If you spend any time around saltmarshes here on the Cape, there’s a special but underappreciated bird I bet you haven’t noticed. For one thing, it’s a sparrow – the birds everybody loves to ignore. They’re “little brown jobs”, too hard to identify, not pretty enough – they’ve heard it all, but they haven’t let it get them down. But one mighty force is starting to get to this particular sparrow, and it’s the reason they are the latest addition to the Massachusetts endangered species list. It’s the Saltmarsh Sparrow, and that bully climate change has them on the ropes.
If you have a dusty, old bird book, you might see the Sharp-tailed Sparrow in there – that was before they split this species from the very similar but weirdly complicated Nelson’s Sparrow that breeds both in coastal Maine and interior freshwater marshes in places like Manitoba. Figure that one out. Saltmarsh Sparrows are actually pretty handsome if you get a good look with bright ochre faces and breasts in fall and winter, fading paler by summer. But getting a good look is ambitious – they are small, furtive, and, they’re quiet singers. While most male songbirds sing from the diaphragm, Broadway-style, these guys sing like they’re in a restaurant whispering something gossipy about someone at the next table.
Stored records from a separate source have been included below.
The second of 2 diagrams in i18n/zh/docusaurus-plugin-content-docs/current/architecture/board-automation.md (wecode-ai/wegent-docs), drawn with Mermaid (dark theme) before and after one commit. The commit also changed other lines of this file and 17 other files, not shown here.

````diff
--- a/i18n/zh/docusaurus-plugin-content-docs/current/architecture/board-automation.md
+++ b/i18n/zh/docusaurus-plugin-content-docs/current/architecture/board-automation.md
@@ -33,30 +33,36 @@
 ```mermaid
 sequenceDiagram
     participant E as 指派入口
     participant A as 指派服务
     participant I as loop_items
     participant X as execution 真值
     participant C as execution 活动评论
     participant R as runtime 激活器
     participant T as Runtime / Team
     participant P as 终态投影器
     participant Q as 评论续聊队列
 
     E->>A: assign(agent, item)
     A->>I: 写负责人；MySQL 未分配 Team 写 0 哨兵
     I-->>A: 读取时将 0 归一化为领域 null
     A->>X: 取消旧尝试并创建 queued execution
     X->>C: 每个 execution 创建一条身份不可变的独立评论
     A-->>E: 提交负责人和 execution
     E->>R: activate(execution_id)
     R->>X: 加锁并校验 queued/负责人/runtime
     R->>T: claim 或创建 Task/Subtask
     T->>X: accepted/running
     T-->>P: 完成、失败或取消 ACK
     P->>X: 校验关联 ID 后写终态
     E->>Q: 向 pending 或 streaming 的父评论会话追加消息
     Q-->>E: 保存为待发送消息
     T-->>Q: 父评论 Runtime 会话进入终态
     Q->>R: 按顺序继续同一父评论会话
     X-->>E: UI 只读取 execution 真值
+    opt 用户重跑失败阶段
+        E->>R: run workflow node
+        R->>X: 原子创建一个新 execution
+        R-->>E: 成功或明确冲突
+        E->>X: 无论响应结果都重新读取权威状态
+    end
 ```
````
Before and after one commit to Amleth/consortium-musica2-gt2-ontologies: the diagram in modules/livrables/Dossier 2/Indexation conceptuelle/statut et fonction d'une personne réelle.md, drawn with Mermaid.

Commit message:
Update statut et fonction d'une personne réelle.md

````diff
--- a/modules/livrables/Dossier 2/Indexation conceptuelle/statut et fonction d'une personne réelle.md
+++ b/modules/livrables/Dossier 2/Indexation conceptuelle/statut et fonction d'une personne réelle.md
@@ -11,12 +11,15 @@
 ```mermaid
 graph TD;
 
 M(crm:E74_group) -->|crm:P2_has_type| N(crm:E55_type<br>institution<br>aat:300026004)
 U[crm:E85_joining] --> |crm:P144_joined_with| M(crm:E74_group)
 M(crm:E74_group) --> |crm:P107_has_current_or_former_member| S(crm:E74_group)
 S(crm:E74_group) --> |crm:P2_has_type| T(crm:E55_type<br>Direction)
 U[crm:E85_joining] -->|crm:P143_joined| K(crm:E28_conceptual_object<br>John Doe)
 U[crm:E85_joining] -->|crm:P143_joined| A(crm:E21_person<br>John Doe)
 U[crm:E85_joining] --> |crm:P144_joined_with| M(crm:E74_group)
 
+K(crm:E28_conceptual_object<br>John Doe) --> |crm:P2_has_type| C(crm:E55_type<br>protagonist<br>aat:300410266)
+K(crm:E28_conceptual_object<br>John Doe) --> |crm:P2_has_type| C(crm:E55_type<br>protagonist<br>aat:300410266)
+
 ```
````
They breed from Maine to Maryland and winter from Cape Cod to Cape Canaveral. Whatever the time of year, if you want to see one, you need to be in a saltmarsh. Saltmarsh Sparrows are inextricably tied to that thin ribbon of saltmarsh hugging the east coast - they literally can’t live anywhere else. In ornithology-speak, they’re an obligate saltmarsh specialist. And if one thing is true in species conservation, it’s that you don’t want to be a specialist. Generalists like Song Sparrows and chickadees are not picky about where they nest or what they eat, so they are common and secure. Specialists are picky, so they end up on endangered species lists.
Saltmarsh Sparrows aren’t just picky, in that they only nest in saltmarshes, they’re also compulsive gamblers – every nest is a sketchy, all-or-nothing bet on the tides. If they’re lucky, they build their nest and fledge their chicks between the biggest flood tides. In unlucky years, thanks to sea level rise and increased storm activity, entire marsh systems may not fledge any chicks at all. Plus, to add another vice to their portfolio, they’re swingers – mating is promiscuous and most broods of chicks will be of mixed paternity.
Saltmarsh Sparrows are well studied, with a number of both long and short-term studies across their range documenting their breeding success. And the scientists who know them best say the species has declined 75% since the 1990s, and project that they could be extinct by mid-century. Like with Piping Plovers, Massachusetts hosts a significant chunk of the global breeding population of this species, so we have a chance to help these guys by really focusing on saltmarsh conservation, as if there weren’t already a thousand other reasons to do so.
But for now, they are still relatively common around here in most good-sized tidal marshes. So next time you’re in a saltmarsh, try to ignore that obnoxious Willet screaming at you because you’re too close to the chicks, and try to tune your ear to that far-away, whispery song of the swinger of the saltmarsh, the Saltmarsh Sparrow.